Start earlier than you think. It’s easy to think, “We’ll build a succession plan over the next three years.” But John says the reality is, it’s a lot longer process that includes instilling your values in the next generation, even in childhood. “If you haven’t been preparing for succession for a long time, I’m not sure three years alone is going to do the trick,” he adds.
Blake agrees, pointing to his grandfather. “You don’t know how much time you have between now and when you no longer exist to guide them, give advice, share information.”
Get help. The Wyffels family enlisted help from the Family Business Consulting Group, where they interacted with people in and out of agriculture. They’ve also attended conferences like Transitions, put on by Family Business Magazine, and have participated in Family Business Programs at the Kellogg School of Management at Northwestern University.
Plan more than you think. During John’s time in the mergers and acquisitions firm, he looked hard at why family seed companies were selling at the time. “I learned very often there wasn’t a plan or there wasn’t a drive and a motivation to continue to build the business forward,” he says. That he already had a cousin and brother involved in the family business was exciting, and showed the family was committed to building forward together.
And for a family farm to be successful in the next 10 years? “It’s going to take a plan, some cooperation and some willingness to give,” John says.
Support happiness. Bill communicated to the next generation about the business but also clearly communicated: “I want you to do what’s going to make you happy.” John says the result was no pressure or expectation. “That was good to feel that support from your parents who said, ‘We just want you to do what’s going to make you happy in life.’”
Talk to the older generation. Jane says even though the older generation is retiring and may have lost some energy, they haven’t lost interest. They want to know what’s going on. They’ve been too invested for too long to be left out of the loop. “The more information going to the older generation, the better,” she adds.
Get a hobby. Bill has 30 Angus cows and lots of fence to build. Bob vegetable gardens like a boss, travels and has a new grandbaby. Find something useful to occupy your time.
Parting advice. John says the incoming generation needs to be patient. Prove themselves. “Put your head down and accept responsibility,” he adds. And the senior generation? “Be willing to step back and let others make mistakes.”

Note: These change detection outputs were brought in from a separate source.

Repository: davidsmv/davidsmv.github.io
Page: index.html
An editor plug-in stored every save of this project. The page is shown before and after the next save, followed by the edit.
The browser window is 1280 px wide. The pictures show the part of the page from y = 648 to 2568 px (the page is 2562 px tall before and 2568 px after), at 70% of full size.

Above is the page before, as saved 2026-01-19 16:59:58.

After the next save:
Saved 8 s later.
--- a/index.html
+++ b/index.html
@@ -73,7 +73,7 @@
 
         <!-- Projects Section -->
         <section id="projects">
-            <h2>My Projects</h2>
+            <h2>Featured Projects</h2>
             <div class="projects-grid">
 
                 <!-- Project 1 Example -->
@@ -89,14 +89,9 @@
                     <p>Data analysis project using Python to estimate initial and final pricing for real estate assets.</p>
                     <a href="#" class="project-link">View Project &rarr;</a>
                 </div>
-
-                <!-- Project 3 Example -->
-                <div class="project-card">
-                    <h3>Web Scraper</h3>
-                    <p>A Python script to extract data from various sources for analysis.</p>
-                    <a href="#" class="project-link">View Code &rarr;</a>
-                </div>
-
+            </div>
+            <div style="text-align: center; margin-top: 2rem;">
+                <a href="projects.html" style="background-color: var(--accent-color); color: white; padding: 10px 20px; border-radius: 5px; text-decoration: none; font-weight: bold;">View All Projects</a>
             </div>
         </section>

In the end, families like the Wyffels family care a lot about succession, both for them and for their farmer-customers who wonder what family farming will look like in 20 years. Will 20 farms become one farm someday?

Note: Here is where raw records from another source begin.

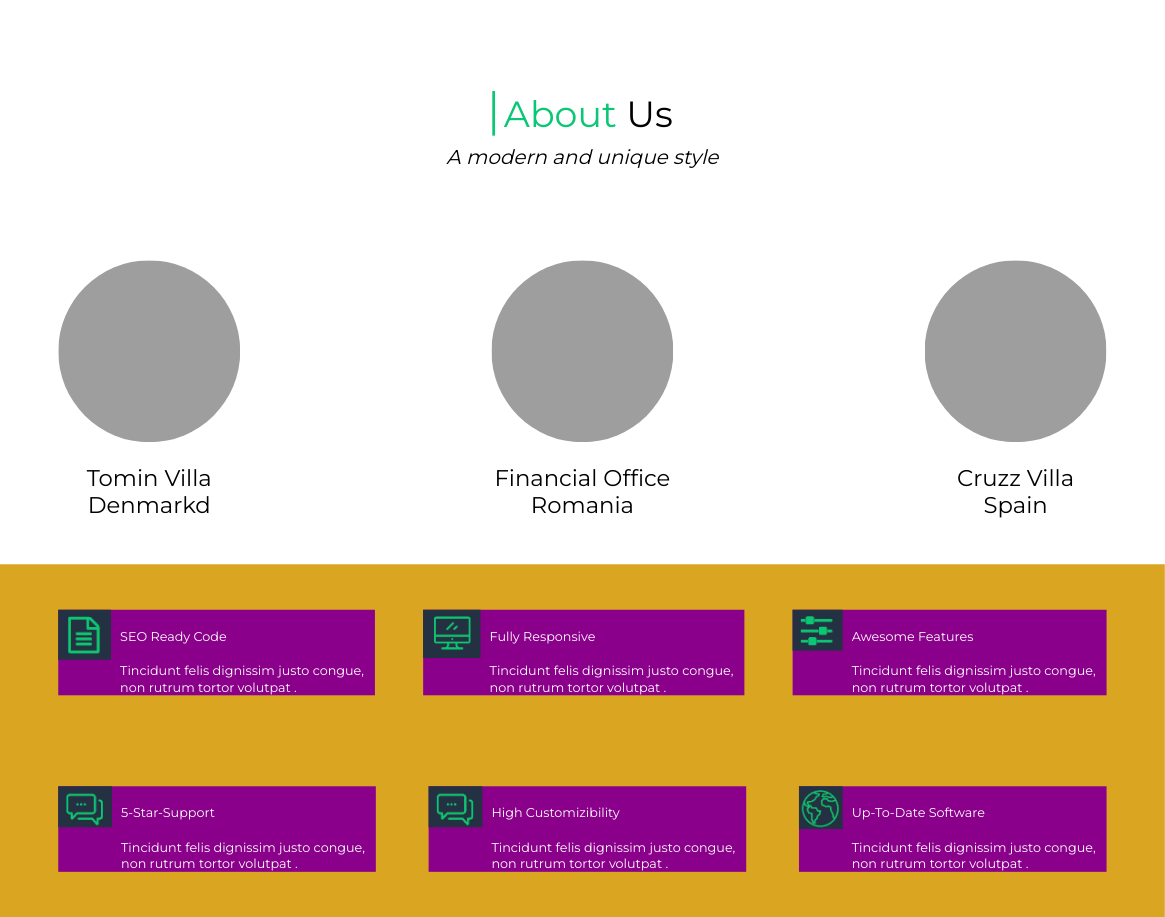
Repository: Yowani24/Real-Estate2
Page: index.html
The author's editor kept a copy of each file at every save. The page is drawn from the files as they stood at one save, then again after the next save.
The browser window is 1280 px wide. The pictures show the part of the page from y = 755 to 1875 px (the page is 1763 px tall before and 1875 px after), at 91% of full size.
Pictures or frames that could not be fetched are drawn as grey boxes. Some web fonts or font styles are not loaded; a fallback is used.

Above is the page before, as saved 2021-08-27 14:32:21.

### index.html
<!DOCTYPE html>
<html lang="en">
<head>
    <meta charset="UTF-8">
    <meta http-equiv="X-UA-Compatible" content="IE=edge">
    <meta name="viewport" content="width=device-width, initial-scale=1.0">
    <title>Real State</title>
    <link rel="stylesheet" href="styles.css">

    <!-- ============FONT-FAMILY============== -->
    <link rel="preconnect" href="https://fonts.googleapis.com">
    <link rel="preconnect" href="https://fonts.gstatic.com" crossorigin>
    <link href="https://fonts.googleapis.com/css2?family=Montserrat&family=Rozha+One&display=swap" rel="stylesheet">

    <!-- ======================VUELS CDN=================== -->
    <script src="https://cdn.jsdelivr.net/npm/vue@2"></script>

</head>
<body>
    <Header>
        <div class="interface_wrapper header_wrapper">
            <div class="logo_box">
                <img src="/images/realLogo.png" alt="">
                <p><span>Real</span> Estate</p>
            </div>

            <div class="menu">
                <nav>
                    <ul>
                        <li><a href="#">Home</a></li>
                        <li><a href="#">About</a></li>
                        <li><a href="#">Agents</a></li>
                        <li><a href="#">Price</a></li>
                        <li><a href="#">Blog</a></li>
                    </ul>
                </nav>
            </div>
        </div>
    </Header>

    <section class="showcase_sec">
        <div class="interface_wrapper showcase">
            <p>Give Life For Your <br/>Dream <span>Home</span></p>
            <p>Always on the lookout for the hi-tech advancements.  Build not only a product that can sell well, but a platform through which to deliver it.</p>

            <div class="btns_box">
                <button>Read more</button>
                <button>Contact Us</button>
            </div>
        </div>
    </section>

    <section class="about_us_sec">
        <div class="interface_wrapper about_us">
            <p><span>About</span> Us</p>
            <p>A modern and unique style </p>

            <div id="app">
                <div v-for="item in items">
                    <img :src="item.ima" alt="">
                    <p>{{item.desc}}</p>
                </div>
            </div>
        </div>
    </section>

    <section class="services_sec">
        <div id="services" class="interface_wrapper services">
            <div class="services_box" v-for="item in items">
                <img :src="item.ima" alt="">
                <div>
                    <p>{{item.titulo}}</p>
                    <p>{{item.desc}}</p>
                </div>
            </div>
        </div>
    </section>

    <script>
        var app = new Vue({
            el: '#app',
            data: {
                items: [
                    {ima:'https://images.unsplash.com/photo-1583231684537-bd79dc887244?ixlib=rb-1.2.1&ixid=MnwxMjA3fDB8MHxwaG90by1yZWxhdGVkfDZ8fHxlbnwwfHx8fA%3D%3D&auto=format&fit=crop&w=500&q=60', desc:'Tomin Villa Denmarkd'},
                    {ima:'https://images.unsplash.com/photo-1613490493576-7fde63acd811?ixlib=rb-1.2.1&ixid=MnwxMjA3fDB8MHxwaG90by1yZWxhdGVkfDV8fHxlbnwwfHx8fA%3D%3D&auto=format&fit=crop&w=500&q=60', desc:'Financial Office Romania'},
                    {ima:'https://images.unsplash.com/photo-1416331108676-a22ccb276e35?ixlib=rb-1.2.1&ixid=MnwxMjA3fDB8MHxwaG90by1yZWxhdGVkfDJ8fHxlbnwwfHx8fA%3D%3D&auto=format&fit=crop&w=500&q=60', desc:'Cruzz Villa Spain'},
                ]
            }
        });

        var app = new Vue({
            el: '#services',
            data: {
                items: [
                    {ima:'/images/SEO_Ready_Code.png', titulo:'SEO Ready Code', desc:'Tincidunt felis dignissim justo congue, non rutrum tortor volutpat .'},
                    {ima:'/images/Fully_Responsive.png', titulo:'Fully Responsive', desc:'Tincidunt felis dignissim justo congue, non rutrum tortor volutpat .'},
                    {ima:'/images/Awesome_Features.png', titulo:'Awesome Features', desc:'Tincidunt felis dignissim justo congue, non rutrum tortor volutpat .'},
                    {ima:'/images/5-Star-Support.png', titulo:'5-Star-Support', desc:'Tincidunt felis dignissim justo congue, non rutrum tortor volutpat .'},
                    {ima:'/images/5-Star-Support.png', titulo:'High Customizibility', desc:'Tincidunt felis dignissim justo congue, non rutrum tortor volutpat .'},
                    {ima:'/images/Up-To-Date Software.png', titulo:'Up-To-Date Software', desc:'Tincidunt felis dignissim justo congue, non rutrum tortor volutpat .'},

                ]
            }
        });

    </script>
</body>
</html>

### styles.css
*{
    margin: 0;
}

body{
    padding: 0;
    top: 0;
    left: 0;
    font-family: 'Montserrat', sans-serif;
}
.interface_wrapper{
    width: 90%;
    margin: 0 auto;
}

/* ======================HEADER======================= */
Header{
    background: rgb(5, 70, 66);
    color: #FFFFFF;
    padding: 10px 0;

}
.header_wrapper{
    display: flex;
    justify-content: space-between;
    align-items:center;
}
.logo_box{
    display: flex;
    align-items: center;
}
.logo_box p{
    font-size: 40px;
    font-weight: 400;
    font-family: 'Rozha One', serif;

}
.logo_box span{
    color: rgb(10, 199, 117);
}
Header .menu nav ul{
    display: flex;
    padding: 0;
}
Header .menu nav li{
    list-style: none;
    margin: 0 20px;
}
Header .menu nav a{
    text-decoration: none;
    color: #FFFFFF;
    font-size: 19px;

}

/* ======================SHOWCASE_SECTION======================= */
.showcase_sec{
    padding-top: 150px;
    padding-bottom: 100px;
    background-image: url('https://images.unsplash.com/photo-1544890603-cf0ce2d65561?ixlib=rb-1.2.1&ixid=MnwxMjA3fDB8MHxwaG90by1wYWdlfHx8fGVufDB8fHx8&auto=format&fit=crop&w=750&q=80');
    background-repeat: no-repeat;
    background-position: center;
    background-size: cover;
}
.showcase p:nth-child(1) {
    font-size: 85px;
    font-family: 'Rozha One', serif;
    width: 800px;
    border-left: 3px solid rgb(10, 199, 117);
    padding-left: 10px;
    line-height: 1;
    margin: 0 auto;
    color: #FFFFFF;

}
.showcase p:nth-child(1) span {
    color: rgb(10, 199, 117);
}

.showcase p:nth-child(2) {
    font-size: 16px;
    color: rgb(255, 255, 255);
    width: 650px;
    line-height: 2;
    margin-top: 75px;
}

.btns_box{
    margin-top: 40px;
}
.btns_box button {
    border: 2px solid rgb(10, 199, 117);
    padding: 0 45px;
    height: 55px;
    font-size: 16px;
    border-radius: 50px;
    font-weight: 500;
    color: #FFFFFF;
    line-height: 19px;
    cursor: pointer;
}

.btns_box button:nth-child(1) {
    background: rgb(10, 199, 117);
}
.showcase button:nth-child(2) {
    color:#FFFFFF;
    margin-left: 10px;
    background: none;
}


/* ======================ABOUT US======================= */
.about_us_sec{
    padding-bottom: 50px;
}
.about_us {
    display: flex;
    flex-direction: column;
}
.about_us p:nth-child(1) {
    font-size: 40px;
    border-left: 3px solid rgb(10, 199, 117);
    padding-left: 10px;
    margin: 0 auto;
    margin-top: 100px;
    margin-bottom: 10px;

}
.about_us p:nth-child(1) span {
    color: rgb(10, 199, 117);
}

.about_us p:nth-child(2) {
    font-size: 22px;
    font-style: italic;
    text-align: center;
    margin-bottom: 100px;
}

#app{
    display: flex;
    align-items: center;
    justify-content: space-between;
    width: 100%;
}
#app img{
    width: 200px;
    height: 200px;
    border-radius:100%;
}
#app p{
    text-align: center;
    font-size: 25px;
    width: 200px;
    margin: 0 auto;
    margin-top: 20px;
    font-style: normal;
}


/* ======================SERVICES======================= */

.services_sec{
    background: goldenrod;
    color: rgb(255, 255, 255);
}
.services{
    display: flex;
    flex-wrap: wrap;
    justify-content: space-between;
}
.services_box{
    display: flex;
    background: darkmagenta;
    margin: 50px 0;
    align-items: flex-start;
}
.services_box img{
    margin-right: 10px;
}
.services_box p{
    font-size: 30px;
}
.services_box p{
    font-size: 14px;
    width: 280px;
    margin-top: 20px;
}

After the next save:
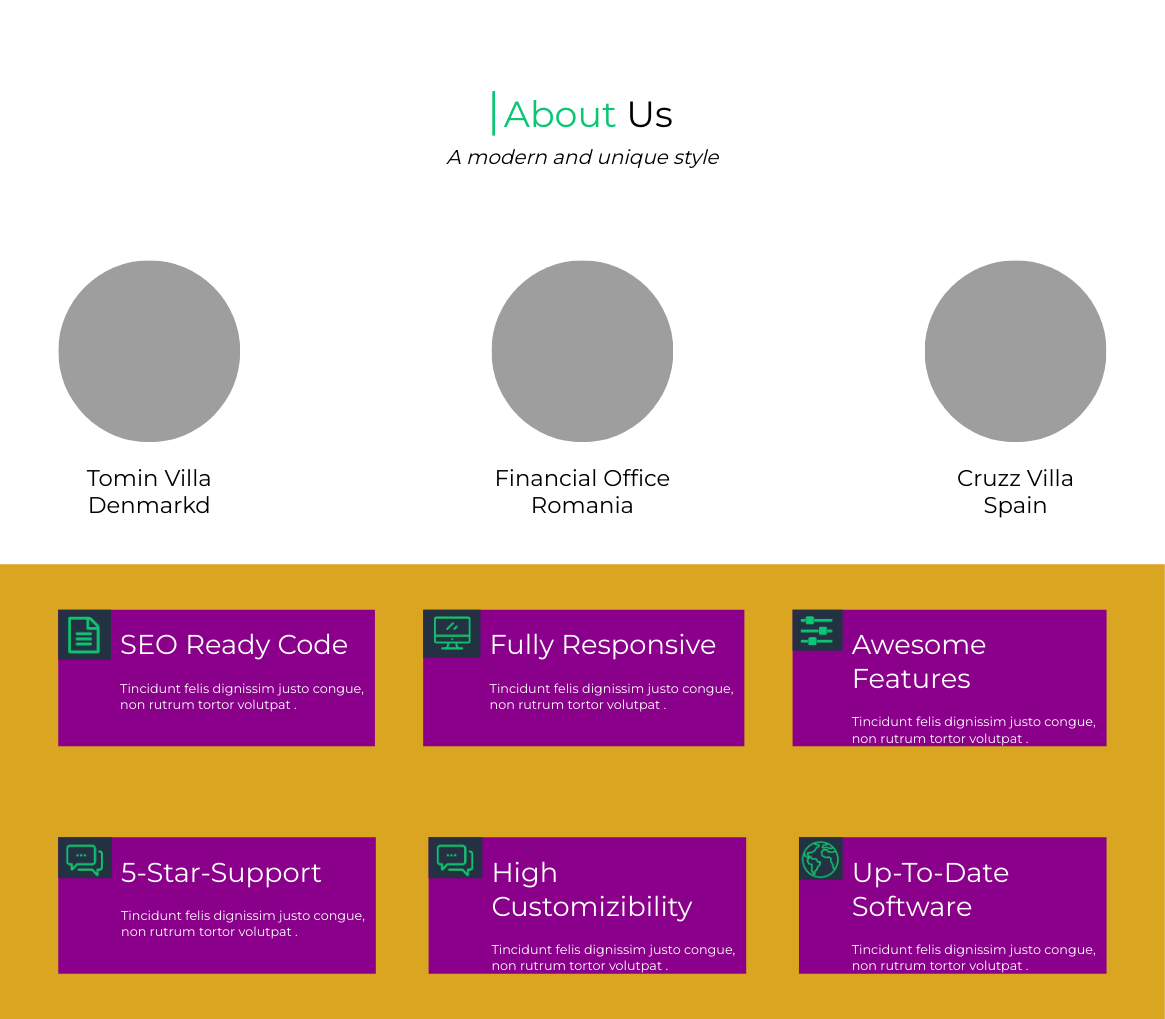
Saved 24 s later.
--- a/styles.css
+++ b/styles.css
@@ -179,7 +179,7 @@ Header .menu nav a{
 .services_box img{
     margin-right: 10px;
 }
-.services_box p{
+.services_box p:nth-child(1){
     font-size: 30px;
 }
 .services_box p{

John doesn’t think 20 will become one, but 20 will be something less than 20. “Invest the time to think about it and plan for it, and continue the legacy,” he says.
Lay the groundwork, and then, like Bill Wyffels, when it’s time, really let go.
The cousin consortium
When the oldest Wyffels cousin, John, was 18, and the youngest, Jacob, was 10, their parents decided they needed an opportunity to work together.
“We wanted them to work together in a subset of the business that wasn’t the business,” Bill describes. So, they had the kids rent farmland together.
It worked out well; a relative was renting some family ground. He understood what they were trying to do, and subrented it to the kids.
The kids had to talk to each other and make business decisions on inputs and marketing, when to sell, how to fertilize, what seed to plant, whether to spray fungicide, how to pay taxes.
“They had to talk to each other — all five of them!” Bill says. “It was communications, getting to know personalities, and maybe debating and compromising.”
Plus, they got to be the customer. Blake says, “It was a great way for us to better understand what our customer goes through. Where will you try to save money? Where will you invest and earn more? There’s a lot of ways to raise a crop.”